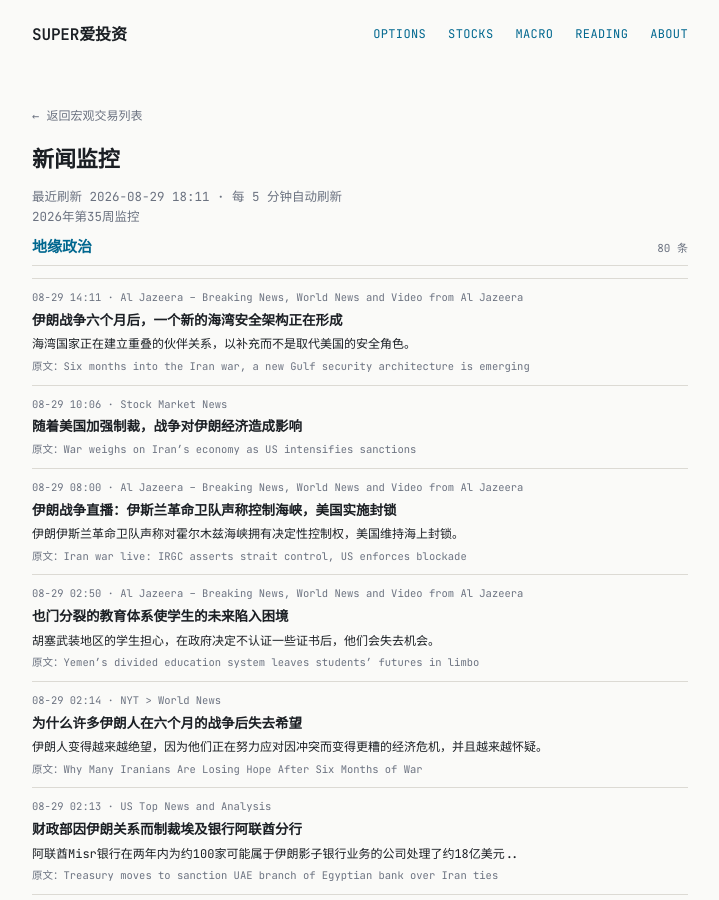
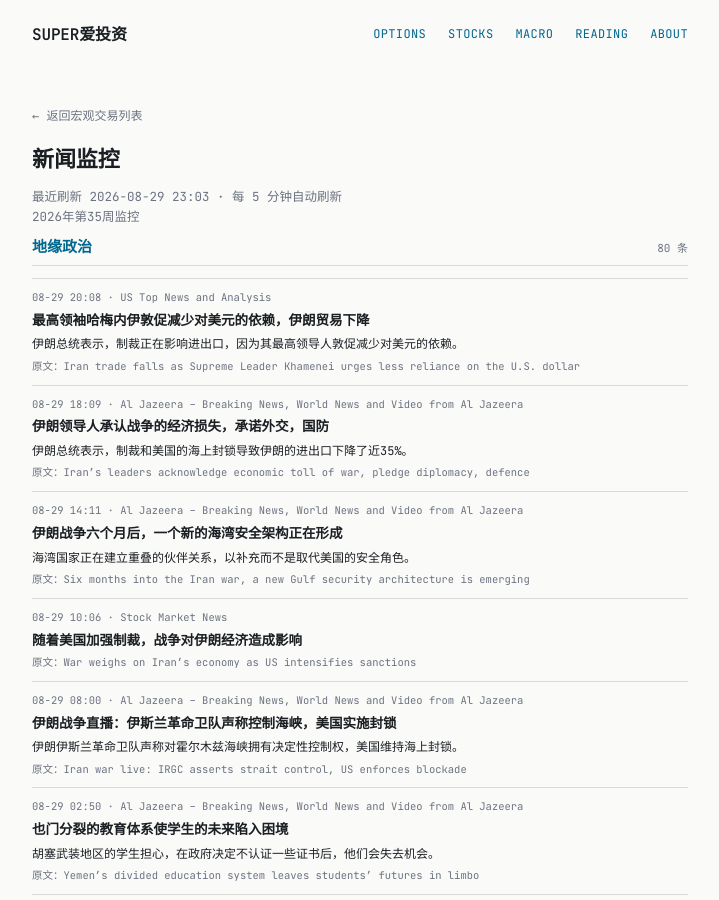
Before and after one commit to tang3super/tang3super.github.io, a Jekyll site: the page built from macro-trade/news-digest.md, in a window 1280 px wide and 900 px high. Shown: the whole window, without its empty margins (280-999 px from the left). Built offline with Jekyll 4.4.1, drawn with Linux system fonts in a browser that asks for light colours; some of the changed text lies outside the part shown.

Commit message:
sync news-digest article

```diff
--- a/macro-trade/news-digest.md
+++ b/macro-trade/news-digest.md
@@ -5,11 +5,25 @@ title: 新闻监控
 date: '2026-08-29'
 summary: 2026年第35周监控
 week_label: 2026年第35周监控
-last_updated: 2026-08-29 18:11
+last_updated: 2026-08-29 23:03
 refresh_note: 每 5 分钟自动刷新
 topics:
 - name: 地缘政治
   items:
+  - title: Iran trade falls as Supreme Leader Khamenei urges less reliance on the U.S. dollar
+    summary: Iran's president says sanctions are hitting imports and exports, as its supreme leader urges less reliance on the U.S. dollar.
+    link: https://www.cnbc.com/2026/08/29/iran-trade-sanctions-dollar-oil-exports.html
+    source: US Top News and Analysis
+    time: 08-29 20:08
+    title_zh: 最高领袖哈梅内伊敦促减少对美元的依赖，伊朗贸易下降
+    summary_zh: 伊朗总统表示，制裁正在影响进出口，因为其最高领导人敦促减少对美元的依赖。
+  - title: Iran’s leaders acknowledge economic toll of war, pledge diplomacy, defence
+    summary: Iran's president said sanctions and the US naval blockade had caused exports and imports to slump by nearly 35 percent.
+    link: https://www.aljazeera.com/news/2026/8/29/irans-leaders-acknowledge-economic-toll-of-war-pledge-diplomacy-defence?traffic_source=rss
+    source: Al Jazeera – Breaking News, World News and Video from Al Jazeera
+    time: 08-29 18:09
+    title_zh: 伊朗领导人承认战争的经济损失，承诺外交，国防
+    summary_zh: 伊朗总统表示，制裁和美国的海上封锁导致伊朗的进出口下降了近35%。
   - title: Six months into the Iran war, a new Gulf security architecture is emerging
     summary: Gulf states are building overlapping partnerships that complement, rather than replace, the US security role.
     link: https://www.aljazeera.com/opinions/2026/8/29/six-months-into-the-iran-war-a-new-gulf-security-architecture-is-emerging?traffic_source=rss
```
Also changed, not shown: other parts of macro-trade/news-digest.md (+0 -14 lines).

——

Reprint the listing above exactly, without images.

**WRITTEN ANSWER**:
Before and after one commit to tang3super/tang3super.github.io, a Jekyll site: the page built from macro-trade/news-digest.md, in a window 1280 px wide and 900 px high. Shown: the whole window, without its empty margins (280-999 px from the left). Built offline with Jekyll 4.4.1, drawn with Linux system fonts in a browser that asks for light colours; some of the changed text lies outside the part shown.

Commit message:
sync news-digest article

```diff
--- a/macro-trade/news-digest.md
+++ b/macro-trade/news-digest.md
@@ -5,11 +5,25 @@ title: 新闻监控
 date: '2026-08-29'
 summary: 2026年第35周监控
 week_label: 2026年第35周监控
-last_updated: 2026-08-29 18:11
+last_updated: 2026-08-29 23:03
 refresh_note: 每 5 分钟自动刷新
 topics:
 - name: 地缘政治
   items:
+  - title: Iran trade falls as Supreme Leader Khamenei urges less reliance on the U.S. dollar
+    summary: Iran's president says sanctions are hitting imports and exports, as its supreme leader urges less reliance on the U.S. dollar.
+    link: https://www.cnbc.com/2026/08/29/iran-trade-sanctions-dollar-oil-exports.html
+    source: US Top News and Analysis
+    time: 08-29 20:08
+    title_zh: 最高领袖哈梅内伊敦促减少对美元的依赖，伊朗贸易下降
+    summary_zh: 伊朗总统表示，制裁正在影响进出口，因为其最高领导人敦促减少对美元的依赖。
+  - title: Iran’s leaders acknowledge economic toll of war, pledge diplomacy, defence
+    summary: Iran's president said sanctions and the US naval blockade had caused exports and imports to slump by nearly 35 percent.
+    link: https://www.aljazeera.com/news/2026/8/29/irans-leaders-acknowledge-economic-toll-of-war-pledge-diplomacy-defence?traffic_source=rss
+    source: Al Jazeera – Breaking News, World News and Video from Al Jazeera
+    time: 08-29 18:09
+    title_zh: 伊朗领导人承认战争的经济损失，承诺外交，国防
+    summary_zh: 伊朗总统表示，制裁和美国的海上封锁导致伊朗的进出口下降了近35%。
   - title: Six months into the Iran war, a new Gulf security architecture is emerging
     summary: Gulf states are building overlapping partnerships that complement, rather than replace, the US security role.
     link: https://www.aljazeera.com/opinions/2026/8/29/six-months-into-the-iran-war-a-new-gulf-security-architecture-is-emerging?traffic_source=rss
```
Also changed, not shown: other parts of macro-trade/news-digest.md (+0 -14 lines).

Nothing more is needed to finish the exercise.